◆ **WHAT IS REQUIRED**
Repeat the whole listing, keeping every word and every line intact.

(Beginning of TASK INPUT)

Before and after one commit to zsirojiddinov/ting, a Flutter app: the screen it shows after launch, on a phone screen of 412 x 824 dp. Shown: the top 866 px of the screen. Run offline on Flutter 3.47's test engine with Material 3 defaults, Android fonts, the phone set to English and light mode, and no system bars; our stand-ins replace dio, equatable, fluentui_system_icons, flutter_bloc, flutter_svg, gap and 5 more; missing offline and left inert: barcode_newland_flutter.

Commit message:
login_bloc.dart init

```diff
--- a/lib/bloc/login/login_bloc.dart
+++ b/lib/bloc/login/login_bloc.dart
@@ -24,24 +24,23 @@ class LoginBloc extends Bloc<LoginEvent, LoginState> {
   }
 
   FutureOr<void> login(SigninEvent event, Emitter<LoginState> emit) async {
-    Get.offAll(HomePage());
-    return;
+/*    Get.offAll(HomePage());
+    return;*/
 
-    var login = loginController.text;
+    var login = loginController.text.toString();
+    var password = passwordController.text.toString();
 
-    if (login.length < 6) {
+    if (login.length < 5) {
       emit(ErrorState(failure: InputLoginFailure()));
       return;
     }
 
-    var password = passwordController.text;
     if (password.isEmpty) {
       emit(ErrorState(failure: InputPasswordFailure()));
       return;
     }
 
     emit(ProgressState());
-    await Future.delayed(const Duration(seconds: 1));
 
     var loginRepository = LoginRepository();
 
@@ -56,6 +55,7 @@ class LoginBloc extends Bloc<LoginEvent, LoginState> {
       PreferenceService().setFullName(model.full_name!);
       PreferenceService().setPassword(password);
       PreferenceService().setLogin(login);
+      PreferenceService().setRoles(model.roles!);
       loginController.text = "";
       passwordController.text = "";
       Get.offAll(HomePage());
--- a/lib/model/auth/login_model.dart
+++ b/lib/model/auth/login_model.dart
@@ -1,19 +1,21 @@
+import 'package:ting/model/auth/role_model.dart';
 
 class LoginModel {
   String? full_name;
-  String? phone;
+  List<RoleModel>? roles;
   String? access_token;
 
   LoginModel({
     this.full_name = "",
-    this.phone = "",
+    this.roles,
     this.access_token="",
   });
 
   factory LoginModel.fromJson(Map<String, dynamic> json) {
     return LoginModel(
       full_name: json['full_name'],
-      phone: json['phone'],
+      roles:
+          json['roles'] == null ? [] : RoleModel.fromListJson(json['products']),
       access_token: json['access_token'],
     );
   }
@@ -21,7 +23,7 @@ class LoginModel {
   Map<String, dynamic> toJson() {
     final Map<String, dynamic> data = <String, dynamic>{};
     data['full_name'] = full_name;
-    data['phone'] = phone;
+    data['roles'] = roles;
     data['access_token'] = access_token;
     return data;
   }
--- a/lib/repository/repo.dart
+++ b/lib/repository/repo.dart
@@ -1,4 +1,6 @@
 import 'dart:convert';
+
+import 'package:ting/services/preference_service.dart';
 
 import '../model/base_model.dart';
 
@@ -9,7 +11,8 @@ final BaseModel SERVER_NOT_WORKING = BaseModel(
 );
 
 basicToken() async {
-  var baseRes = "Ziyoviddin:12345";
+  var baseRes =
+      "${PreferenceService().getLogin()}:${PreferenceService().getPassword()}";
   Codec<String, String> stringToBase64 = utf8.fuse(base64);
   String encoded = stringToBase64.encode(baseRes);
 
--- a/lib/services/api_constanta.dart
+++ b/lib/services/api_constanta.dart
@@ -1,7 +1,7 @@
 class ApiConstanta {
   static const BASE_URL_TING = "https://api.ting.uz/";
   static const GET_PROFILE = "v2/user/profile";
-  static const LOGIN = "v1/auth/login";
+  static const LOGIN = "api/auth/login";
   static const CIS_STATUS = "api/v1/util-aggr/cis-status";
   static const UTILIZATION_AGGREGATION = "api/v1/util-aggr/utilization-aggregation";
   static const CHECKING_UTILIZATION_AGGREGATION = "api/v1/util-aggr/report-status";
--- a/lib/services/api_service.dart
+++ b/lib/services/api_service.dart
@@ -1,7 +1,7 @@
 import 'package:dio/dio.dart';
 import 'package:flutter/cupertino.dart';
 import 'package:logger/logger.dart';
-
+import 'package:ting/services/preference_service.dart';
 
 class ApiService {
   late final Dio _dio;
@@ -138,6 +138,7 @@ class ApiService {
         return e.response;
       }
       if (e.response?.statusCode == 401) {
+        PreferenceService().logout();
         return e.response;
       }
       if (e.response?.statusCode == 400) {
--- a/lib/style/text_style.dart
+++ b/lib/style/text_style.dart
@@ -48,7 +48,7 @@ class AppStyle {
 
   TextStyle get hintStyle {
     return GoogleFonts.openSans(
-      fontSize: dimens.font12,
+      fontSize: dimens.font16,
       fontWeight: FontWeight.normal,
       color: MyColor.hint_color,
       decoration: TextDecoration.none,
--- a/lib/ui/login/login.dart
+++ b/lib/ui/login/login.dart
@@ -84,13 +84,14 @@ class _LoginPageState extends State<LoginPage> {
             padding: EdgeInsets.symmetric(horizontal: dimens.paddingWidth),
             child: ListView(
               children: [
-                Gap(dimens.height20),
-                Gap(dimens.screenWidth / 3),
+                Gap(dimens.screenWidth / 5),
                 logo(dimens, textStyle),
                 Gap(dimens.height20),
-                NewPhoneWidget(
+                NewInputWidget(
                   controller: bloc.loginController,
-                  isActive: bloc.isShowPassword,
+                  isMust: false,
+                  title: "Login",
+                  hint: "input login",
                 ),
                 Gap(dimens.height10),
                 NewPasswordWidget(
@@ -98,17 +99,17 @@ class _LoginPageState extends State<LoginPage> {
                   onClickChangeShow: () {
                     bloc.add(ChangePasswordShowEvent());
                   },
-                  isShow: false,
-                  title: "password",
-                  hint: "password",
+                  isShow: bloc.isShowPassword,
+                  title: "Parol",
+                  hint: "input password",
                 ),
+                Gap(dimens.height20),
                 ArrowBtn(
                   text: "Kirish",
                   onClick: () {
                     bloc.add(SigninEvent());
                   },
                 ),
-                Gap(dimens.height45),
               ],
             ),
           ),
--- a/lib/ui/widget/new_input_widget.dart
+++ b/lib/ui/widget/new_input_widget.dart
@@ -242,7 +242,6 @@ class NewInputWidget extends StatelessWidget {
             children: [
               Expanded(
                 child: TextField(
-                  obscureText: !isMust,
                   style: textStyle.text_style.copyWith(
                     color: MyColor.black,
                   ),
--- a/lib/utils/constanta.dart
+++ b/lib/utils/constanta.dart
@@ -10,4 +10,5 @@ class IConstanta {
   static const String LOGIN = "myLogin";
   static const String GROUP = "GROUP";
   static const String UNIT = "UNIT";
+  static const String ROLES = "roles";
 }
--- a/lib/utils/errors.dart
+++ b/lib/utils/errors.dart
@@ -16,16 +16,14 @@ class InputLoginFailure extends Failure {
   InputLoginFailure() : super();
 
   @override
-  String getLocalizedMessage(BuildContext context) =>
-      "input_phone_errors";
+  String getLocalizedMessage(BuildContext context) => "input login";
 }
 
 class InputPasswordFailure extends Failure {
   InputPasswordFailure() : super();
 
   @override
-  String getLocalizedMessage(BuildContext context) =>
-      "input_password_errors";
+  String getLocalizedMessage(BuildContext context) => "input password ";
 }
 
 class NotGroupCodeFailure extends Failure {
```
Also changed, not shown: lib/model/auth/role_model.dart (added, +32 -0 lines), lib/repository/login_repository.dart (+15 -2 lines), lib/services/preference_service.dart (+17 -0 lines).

(End of TASK INPUT)

◆ **PROBLEM SOLUTION**
Before and after one commit to zsirojiddinov/ting, a Flutter app: the screen it shows after launch, on a phone screen of 412 x 824 dp. Shown: the top 866 px of the screen. Run offline on Flutter 3.47's test engine with Material 3 defaults, Android fonts, the phone set to English and light mode, and no system bars; our stand-ins replace dio, equatable, fluentui_system_icons, flutter_bloc, flutter_svg, gap and 5 more; missing offline and left inert: barcode_newland_flutter.

Commit message:
login_bloc.dart init

```diff
--- a/lib/bloc/login/login_bloc.dart
+++ b/lib/bloc/login/login_bloc.dart
@@ -24,24 +24,23 @@ class LoginBloc extends Bloc<LoginEvent, LoginState> {
   }
 
   FutureOr<void> login(SigninEvent event, Emitter<LoginState> emit) async {
-    Get.offAll(HomePage());
-    return;
+/*    Get.offAll(HomePage());
+    return;*/
 
-    var login = loginController.text;
+    var login = loginController.text.toString();
+    var password = passwordController.text.toString();
 
-    if (login.length < 6) {
+    if (login.length < 5) {
       emit(ErrorState(failure: InputLoginFailure()));
       return;
     }
 
-    var password = passwordController.text;
     if (password.isEmpty) {
       emit(ErrorState(failure: InputPasswordFailure()));
       return;
     }
 
     emit(ProgressState());
-    await Future.delayed(const Duration(seconds: 1));
 
     var loginRepository = LoginRepository();
 
@@ -56,6 +55,7 @@ class LoginBloc extends Bloc<LoginEvent, LoginState> {
       PreferenceService().setFullName(model.full_name!);
       PreferenceService().setPassword(password);
       PreferenceService().setLogin(login);
+      PreferenceService().setRoles(model.roles!);
       loginController.text = "";
       passwordController.text = "";
       Get.offAll(HomePage());
--- a/lib/model/auth/login_model.dart
+++ b/lib/model/auth/login_model.dart
@@ -1,19 +1,21 @@
+import 'package:ting/model/auth/role_model.dart';
 
 class LoginModel {
   String? full_name;
-  String? phone;
+  List<RoleModel>? roles;
   String? access_token;
 
   LoginModel({
     this.full_name = "",
-    this.phone = "",
+    this.roles,
     this.access_token="",
   });
 
   factory LoginModel.fromJson(Map<String, dynamic> json) {
     return LoginModel(
       full_name: json['full_name'],
-      phone: json['phone'],
+      roles:
+          json['roles'] == null ? [] : RoleModel.fromListJson(json['products']),
       access_token: json['access_token'],
     );
   }
@@ -21,7 +23,7 @@ class LoginModel {
   Map<String, dynamic> toJson() {
     final Map<String, dynamic> data = <String, dynamic>{};
     data['full_name'] = full_name;
-    data['phone'] = phone;
+    data['roles'] = roles;
     data['access_token'] = access_token;
     return data;
   }
--- a/lib/repository/repo.dart
+++ b/lib/repository/repo.dart
@@ -1,4 +1,6 @@
 import 'dart:convert';
+
+import 'package:ting/services/preference_service.dart';
 
 import '../model/base_model.dart';
 
@@ -9,7 +11,8 @@ final BaseModel SERVER_NOT_WORKING = BaseModel(
 );
 
 basicToken() async {
-  var baseRes = "Ziyoviddin:12345";
+  var baseRes =
+      "${PreferenceService().getLogin()}:${PreferenceService().getPassword()}";
   Codec<String, String> stringToBase64 = utf8.fuse(base64);
   String encoded = stringToBase64.encode(baseRes);
 
--- a/lib/services/api_constanta.dart
+++ b/lib/services/api_constanta.dart
@@ -1,7 +1,7 @@
 class ApiConstanta {
   static const BASE_URL_TING = "https://api.ting.uz/";
   static const GET_PROFILE = "v2/user/profile";
-  static const LOGIN = "v1/auth/login";
+  static const LOGIN = "api/auth/login";
   static const CIS_STATUS = "api/v1/util-aggr/cis-status";
   static const UTILIZATION_AGGREGATION = "api/v1/util-aggr/utilization-aggregation";
   static const CHECKING_UTILIZATION_AGGREGATION = "api/v1/util-aggr/report-status";
--- a/lib/services/api_service.dart
+++ b/lib/services/api_service.dart
@@ -1,7 +1,7 @@
 import 'package:dio/dio.dart';
 import 'package:flutter/cupertino.dart';
 import 'package:logger/logger.dart';
-
+import 'package:ting/services/preference_service.dart';
 
 class ApiService {
   late final Dio _dio;
@@ -138,6 +138,7 @@ class ApiService {
         return e.response;
       }
       if (e.response?.statusCode == 401) {
+        PreferenceService().logout();
         return e.response;
       }
       if (e.response?.statusCode == 400) {
--- a/lib/style/text_style.dart
+++ b/lib/style/text_style.dart
@@ -48,7 +48,7 @@ class AppStyle {
 
   TextStyle get hintStyle {
     return GoogleFonts.openSans(
-      fontSize: dimens.font12,
+      fontSize: dimens.font16,
       fontWeight: FontWeight.normal,
       color: MyColor.hint_color,
       decoration: TextDecoration.none,
--- a/lib/ui/login/login.dart
+++ b/lib/ui/login/login.dart
@@ -84,13 +84,14 @@ class _LoginPageState extends State<LoginPage> {
             padding: EdgeInsets.symmetric(horizontal: dimens.paddingWidth),
             child: ListView(
               children: [
-                Gap(dimens.height20),
-                Gap(dimens.screenWidth / 3),
+                Gap(dimens.screenWidth / 5),
                 logo(dimens, textStyle),
                 Gap(dimens.height20),
-                NewPhoneWidget(
+                NewInputWidget(
                   controller: bloc.loginController,
-                  isActive: bloc.isShowPassword,
+                  isMust: false,
+                  title: "Login",
+                  hint: "input login",
                 ),
                 Gap(dimens.height10),
                 NewPasswordWidget(
@@ -98,17 +99,17 @@ class _LoginPageState extends State<LoginPage> {
                   onClickChangeShow: () {
                     bloc.add(ChangePasswordShowEvent());
                   },
-                  isShow: false,
-                  title: "password",
-                  hint: "password",
+                  isShow: bloc.isShowPassword,
+                  title: "Parol",
+                  hint: "input password",
                 ),
+                Gap(dimens.height20),
                 ArrowBtn(
                   text: "Kirish",
                   onClick: () {
                     bloc.add(SigninEvent());
                   },
                 ),
-                Gap(dimens.height45),
               ],
             ),
           ),
--- a/lib/ui/widget/new_input_widget.dart
+++ b/lib/ui/widget/new_input_widget.dart
@@ -242,7 +242,6 @@ class NewInputWidget extends StatelessWidget {
             children: [
               Expanded(
                 child: TextField(
-                  obscureText: !isMust,
                   style: textStyle.text_style.copyWith(
                     color: MyColor.black,
                   ),
--- a/lib/utils/constanta.dart
+++ b/lib/utils/constanta.dart
@@ -10,4 +10,5 @@ class IConstanta {
   static const String LOGIN = "myLogin";
   static const String GROUP = "GROUP";
   static const String UNIT = "UNIT";
+  static const String ROLES = "roles";
 }
--- a/lib/utils/errors.dart
+++ b/lib/utils/errors.dart
@@ -16,16 +16,14 @@ class InputLoginFailure extends Failure {
   InputLoginFailure() : super();
 
   @override
-  String getLocalizedMessage(BuildContext context) =>
-      "input_phone_errors";
+  String getLocalizedMessage(BuildContext context) => "input login";
 }
 
 class InputPasswordFailure extends Failure {
   InputPasswordFailure() : super();
 
   @override
-  String getLocalizedMessage(BuildContext context) =>
-      "input_password_errors";
+  String getLocalizedMessage(BuildContext context) => "input password ";
 }
 
 class NotGroupCodeFailure extends Failure {
```
Also changed, not shown: lib/model/auth/role_model.dart (added, +32 -0 lines), lib/repository/login_repository.dart (+15 -2 lines), lib/services/preference_service.dart (+17 -0 lines).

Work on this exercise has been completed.